Myles Standish British Relatives

Standish Myles Myles Standish British Relatives   [MYLES STANDISH.] Thomas Morris, Manuscript Document Signed, June 1, 1705. 2 pp., 8" x 12.75". Expected folds; some dirt on outside panels; signature seal intact.   In this attractive manuscript, Thomas Morris agrees to Sir Thomas Standish's offer of £50 to drop all of his legal cases against Standish except for two still in dispute.

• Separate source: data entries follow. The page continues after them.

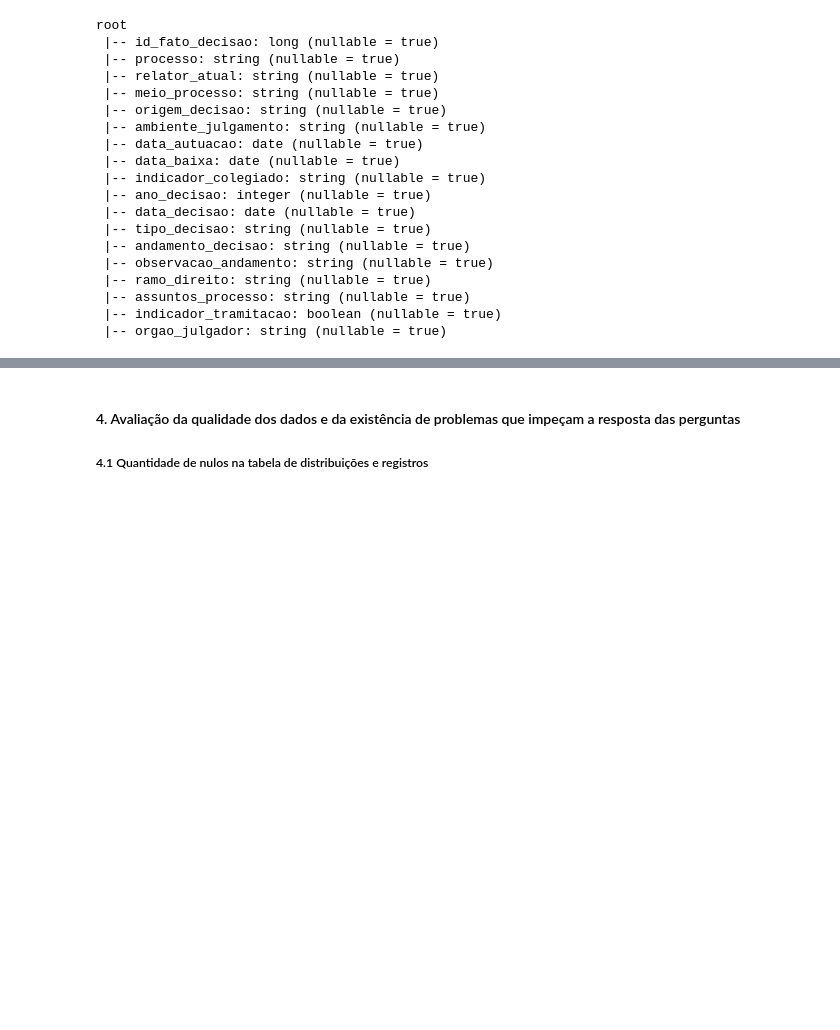
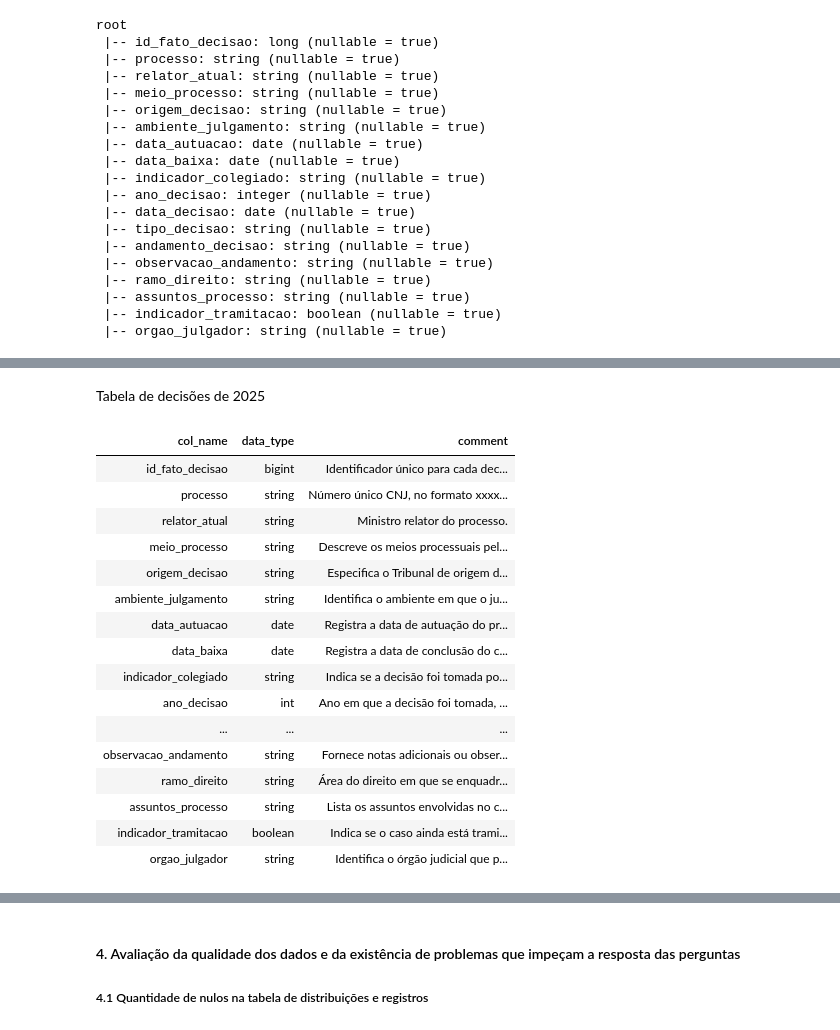
Before and after one commit to rafaeldebarros/MVP_engenharia_dados, a Jupyter notebook: MVP - engenharia dados - Rafael Souza de Barros.ipynb, the cells around one changed output, grey strips where cells are left out. Saved outputs shown, nothing was run; the diff lists cells and outputs as text; code cells hidden in the pictures; blank space fills up the shorter version.

```diff
--- a/MVP - engenharia dados - Rafael Souza de Barros.ipynb
+++ b/MVP - engenharia dados - Rafael Souza de Barros.ipynb
@@ -324,0 +592,24 @@ root
+# %% [markdown]
+Tabela de decisões de 2025
+# %%
+%sql
+
+DESCRIBE TABLE silver.decisoes2025stf;
+# %% [output]
+| col_name | data_type | comment |
+| id_fato_decisao | bigint | Identificador único para cada dec... |
+| processo | string | Número único CNJ, no formato xxxx... |
+| relator_atual | string | Ministro relator do processo. |
+| meio_processo | string | Descreve os meios processuais pel... |
+| origem_decisao | string | Especifica o Tribunal de origem d... |
+| ambiente_julgamento | string | Identifica o ambiente em que o ju... |
+| data_autuacao | date | Registra a data de autuação do pr... |
+| data_baixa | date | Registra a data de conclusão do c... |
+| indicador_colegiado | string | Indica se a decisão foi tomada po... |
+| ano_decisao | int | Ano em que a decisão foi tomada, ... |
+| ... | ... | ... |
+| observacao_andamento | string | Fornece notas adicionais ou obser... |
+| ramo_direito | string | Área do direito em que se enquadr... |
+| assuntos_processo | string | Lista os assuntos envolvidas no c... |
+| indicador_tramitacao | boolean | Indica se o caso ainda está trami... |
+| orgao_julgador | string | Identifica o órgão judicial que p... |
```
Also changed, not shown: parts of 27 cells of this notebook.
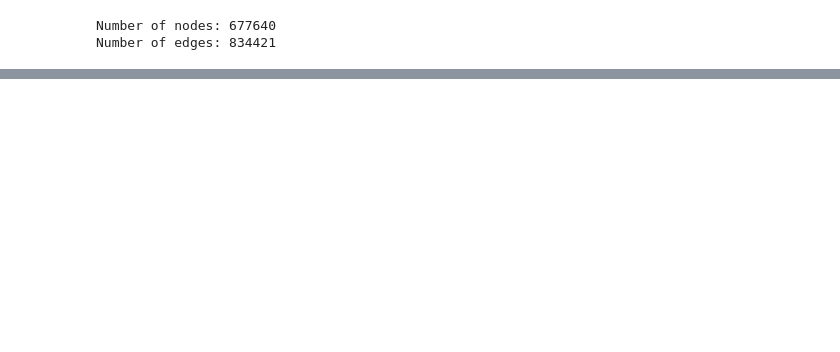
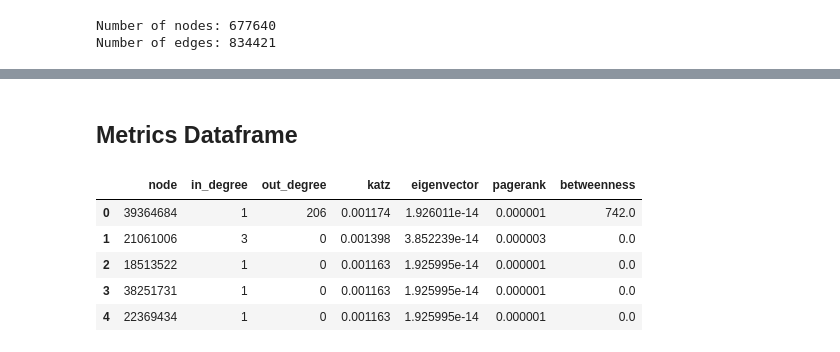
Before and after one commit to Xron7/FakeNewsDetection, a Jupyter notebook: network/network_analysis.ipynb, the cells around one changed output, grey strips where cells are left out. Saved outputs shown, nothing was run; the diff lists cells and outputs as text; code cells hidden in the pictures; blank space fills up the shorter version.

```diff
--- a/network/network_analysis.ipynb
+++ b/network/network_analysis.ipynb
@@ -18,19 +36,17 @@ Number of edges: 834421
 in_degree              = dict(G.in_degree())
 out_degree             = dict(G.out_degree())
 katz_centrality        = nx.katz_centrality(G)
-betweenness_centrality = nx.betweenness_centrality(G)
 eigenvector_centrality = nx.eigenvector_centrality(G, max_iter=1000)
 pagerank               = nx.pagerank(G)
 
-# Create a DataFrame
 data = {
     'node':        list(G.nodes),
     'in_degree':   [in_degree[node] for node in G.nodes],
     'out_degree':  [out_degree[node] for node in G.nodes],
     'katz':        [katz_centrality[node] for node in G.nodes],
-    'betweenness': [betweenness_centrality[node] for node in G.nodes],
     'eigenvector': [eigenvector_centrality[node] for node in G.nodes],
     'pagerank':    [pagerank[node] for node in G.nodes]
 }
 
-df = pd.DataFrame(data)
+metrics_df = pd.DataFrame(data)
+metrics_df.head()
@@ -36,0 +64,6 @@ df = pd.DataFrame(data)
+# %%
+df = pd.read_csv("network.csv", header = None)
+df.columns = ['source','target', 'weight']
+df["weight"] = df["weight"].apply(lambda x: 0.0001 if x <= 0 else x)
+
+df.head()
@@ -36,0 +77,7 @@ df = pd.DataFrame(data)
+# %%
+edge_list = list(zip(df["source"], df["target"], df["weight"]))
+G = ig.Graph.TupleList(edge_list, directed=True, edge_attrs=["weight"])
+# %%
+bt = G.betweenness(directed=True, weights=G.es["weight"])
+bt_df = pd.DataFrame({"node": G.vs["name"], "betweenness": bt})
+bt_df.head()
@@ -36,0 +91,12 @@ df = pd.DataFrame(data)
+# %% [markdown]
+## Metrics Dataframe
+# %%
+metrics_df = metrics_df.merge(bt_df, on="node")
+metrics_df.head()
+# %% [output]
+|  | node | in_degree | out_degree | katz | eigenvector | pagerank | betweenness |
+| 0 | 39364684 | 1 | 206 | 0.001174 | 1.926011e-14 | 0.000001 | 742.0 |
+| 1 | 21061006 | 3 | 0 | 0.001398 | 3.852239e-14 | 0.000003 | 0.0 |
+| 2 | 18513522 | 1 | 0 | 0.001163 | 1.925995e-14 | 0.000001 | 0.0 |
+| 3 | 38251731 | 1 | 0 | 0.001163 | 1.925995e-14 | 0.000001 | 0.0 |
+| 4 | 22369434 | 1 | 0 | 0.001163 | 1.925995e-14 | 0.000001 | 0.0 |
```
Also changed, not shown: parts of 9 cells of this notebook.
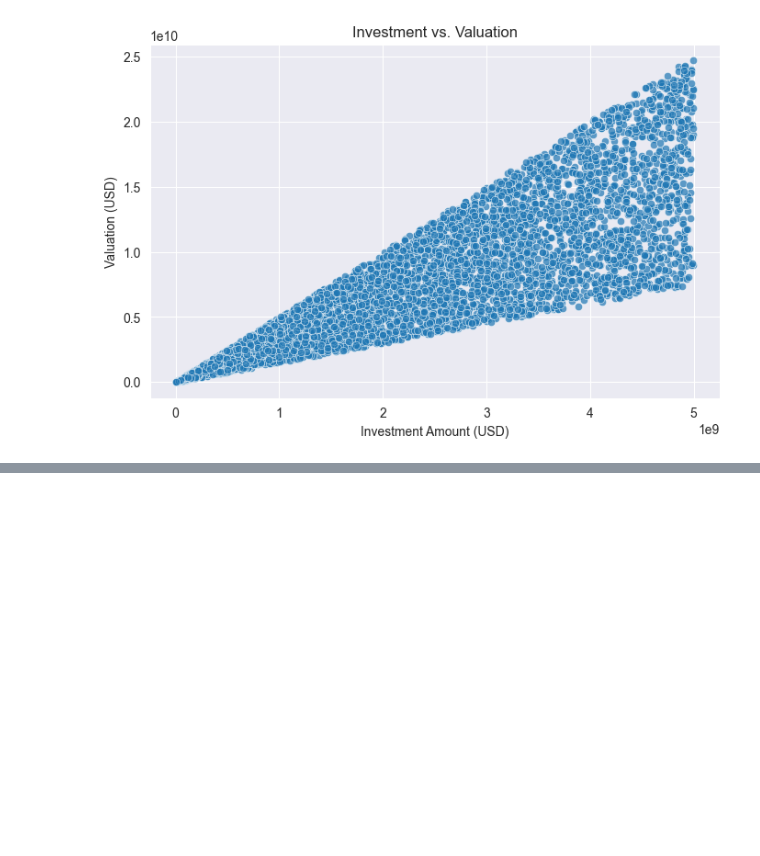
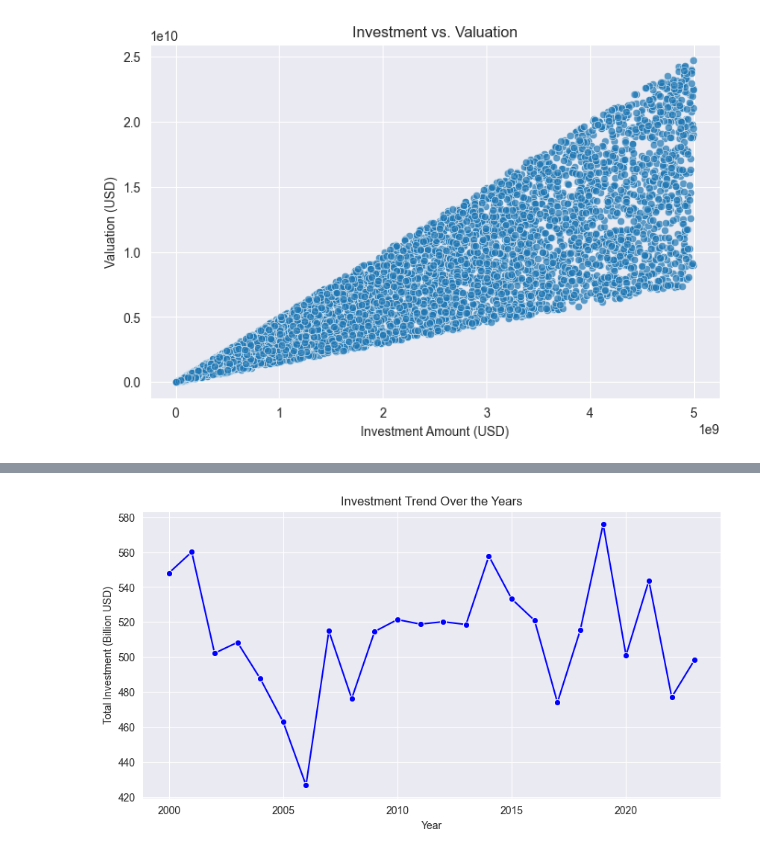
Before and after one commit to kavishkafer/BIS_Assignment, a Jupyter notebook: main.ipynb, the cells around one changed output, grey strips where cells are left out. Cells and saved outputs as stored; diff of their text form; code cells hidden in the pictures; blank space fills up the shorter version.

```diff
--- a/main.ipynb
+++ b/main.ipynb
@@ -200,0 +220,25 @@ print(df)
+# %%
+import pandas as pd
+import matplotlib.pyplot as plt
+import seaborn as sns
+
+# Group by Year and sum investments
+yearly_funding = df.groupby("Year Founded")["Investment Amount (USD)"].sum()
+
+# Convert to billions for better readability
+yearly_funding = yearly_funding / 1e9
+
+# Reset index for modeling
+yearly_funding = yearly_funding.reset_index()
+yearly_funding.columns = ["Year", "Total Investment (Billion USD)"]
+
+# Visualize trend
+plt.figure(figsize=(10, 5))
+sns.lineplot(x=yearly_funding["Year"], y=yearly_funding["Total Investment (Billion USD)"], marker="o", color="blue")
+plt.title("Investment Trend Over the Years")
+plt.xlabel("Year")
+plt.ylabel("Total Investment (Billion USD)")
+plt.grid(True)
+plt.show()
+# %% [output]
+[figure, added]
```
Also changed, not shown: parts of 10 cells of this notebook.
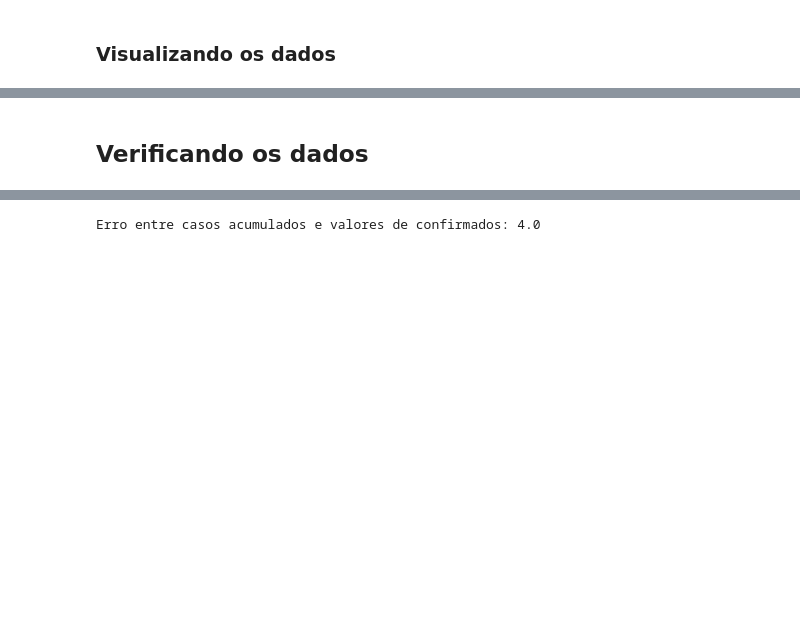
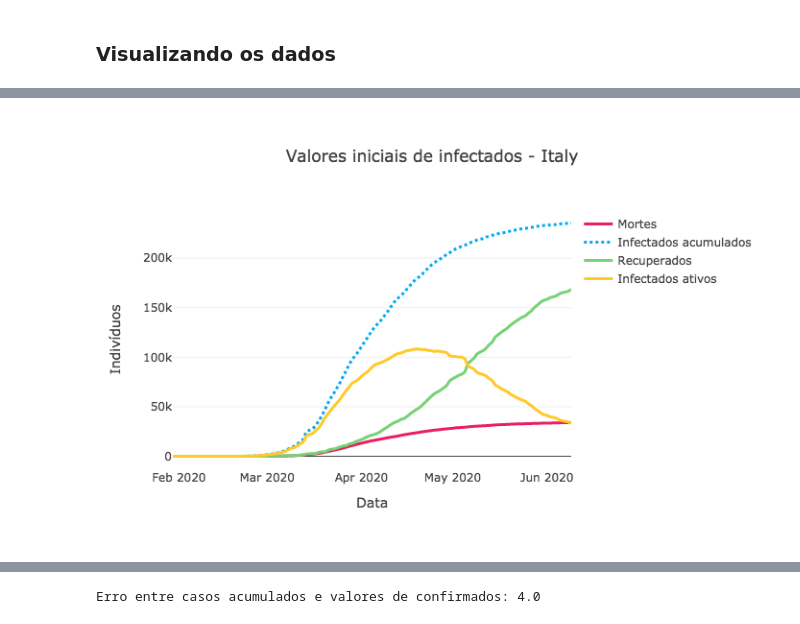
Before and after one commit to lafetamarcelo/epidemicModels, a Jupyter notebook: SIR Real Data - COVID - Italy Model Analyser.ipynb, the cells around one changed output, grey strips where cells are left out. Saved outputs shown, nothing was run; the diff lists cells and outputs as text; code cells hidden in the pictures; blank space fills up the shorter version.

```diff
--- a/SIR Real Data - COVID - Italy Model Analyser.ipynb
+++ b/SIR Real Data - COVID - Italy Model Analyser.ipynb
@@ -141,2 +61,55 @@ Loading BokehJS ...
-# %% [markdown]
-## Verificando os dados
+# %%
+import numpy as np
+from datetime import datetime
+
+# Creating the time vector for plotly
+datetime_64 = df["date"].values
+ts = (datetime_64 - np.datetime64('1970-01-01T00:00:00Z')) / np.timedelta64(1, 's')
+time = [datetime.utcfromtimestamp(t) for t in ts]
+# %%
+
+import plotly.graph_objects as go
+
+first = -1
+
+figure = go.Figure()
+figure.add_trace(go.Scatter(
+                    x=time[:first],
+                    y=df["deaths"].values[:first],
+                    mode='lines',
+                    line_shape='spline',
+                    name = "Mortes",
+                    line = dict(color='#e91e63', width=3)))
+figure.add_trace(go.Scatter(
+                    x=time[:first],
+                    y=df["confirmed"].values[:first],
+                    mode='lines',
+                    line_shape='spline',
+                    name = "Infectados acumulados",
+                    line = dict(color='#03a9f4', width=3, dash="dot")))
+figure.add_trace(go.Scatter(
+                    x=time[:first],
+                    y=df["recovered"].values[:first],
+                    mode='lines',
+                    line_shape='spline',
+                    name = "Recuperados",
+                    line = dict(color='#76d275', width=3)))
+figure.add_trace(go.Scatter(
+                    x=time[:first],
+                    y=df["active"].values[:first],
+                    mode='lines',
+                    line_shape='spline',
+                    name = "Infectados ativos",
+                    line = dict(color='#ffca28', width=3)))
+
+figure.update_layout(template='xgridoff',
+                  xaxis_title='Data',
+                  yaxis_title='Indivíduos',
+                  title_text="Valores iniciais de infectados - " + country['data']['name'])
+# 'ggplot2', 'seaborn', 'simple_white', 'plotly',
+# 'plotly_white', 'plotly_dark', 'presentation', 'xgridoff',
+# 'ygridoff', 'gridon', 'none'
+
+figure.show(renderer="png")
+# %% [output]
+[figure, added]
```
Also changed, not shown: parts of 27 cells of this notebook, 40 other files.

Standish was the 2nd Baronet of Duxbury, the possible birthplace of Mayflower leader Myles Standish.   Excerpt "Memorandum is this day covenanted concluded and agreed by and between Sir Thomas Standish of Duxbury pallatine in the County of Lancaster Esq. Barronett on the one parte and Thomas Morris of [?y] in the said County [?] on the other parte That the said Sir Thomas Standish shall pay or cause to be paid the Sume of fifty pounds unto Mr. Robert Leigh of Chorley for the use of the said Thomas Morris in three months after Date hereof And that the said Thomas Morris in consideration thereof shall stay all proceedings either att law or in Equity upon account of any Court or [?] given to him the said Thomas Morris to save him [?] from any bond or bonds in which he was bound as Security with Sir Richard Standish also father of the said Sir Thomas Standish and to accept the said fifty pounds in full satisfaction of all [?tions] thereupon in full of all accounts save and except one bond [?] for payment of one hundred and fifty pounds to Mr [?] of [?] being now in doubt whether the same be the proper debt of the said Sir Richard Standish or of Christopher Banistor late of the Bancke in the said County Esqr. and one other bond payable to Thomas Logh of Leigh...."   The ancestry of Myles Standish (c. 1584-1656), the English military officer whom the Pilgrims hired as their military adviser for Plymouth Colony, is obscure. He accompanied the Pilgrims on the Mayflower in 1620 and played a leading role in the defense and administration of the Plymouth Colony. He served as the commander of the Plymouth Colony from 1621 until his death. He married twice and had seven children with his second wife.   Standish was likely from Lancashire and may even have been born at the Duxbury manor that Thomas Standish later owned. The precise relationship between Myles Standish and Thomas Standish cannot be determined.   Thomas Standish (1678-1756) was the son of Richard Standish, a Whig Member of Parliament for Wigan. Thomas Standish was the 2nd Baronet of Duxbury, in Lancaster, a baronetcy created for his father in 1677. In 1711, Thomas Standish was appointed High Sheriff of Lancashire. His son Thomas Standish (1703-1756) was the 3rd Baronet of Duxbury.   This item comes with a Certificate from John Reznikoff, a premier authenticator for both major 3rd party authentication services, PSA and JSA (James Spence Authentications), as well as numerous auction houses.   WE PROVIDE IN-HOUSE SHIPPING WORLDWIDE.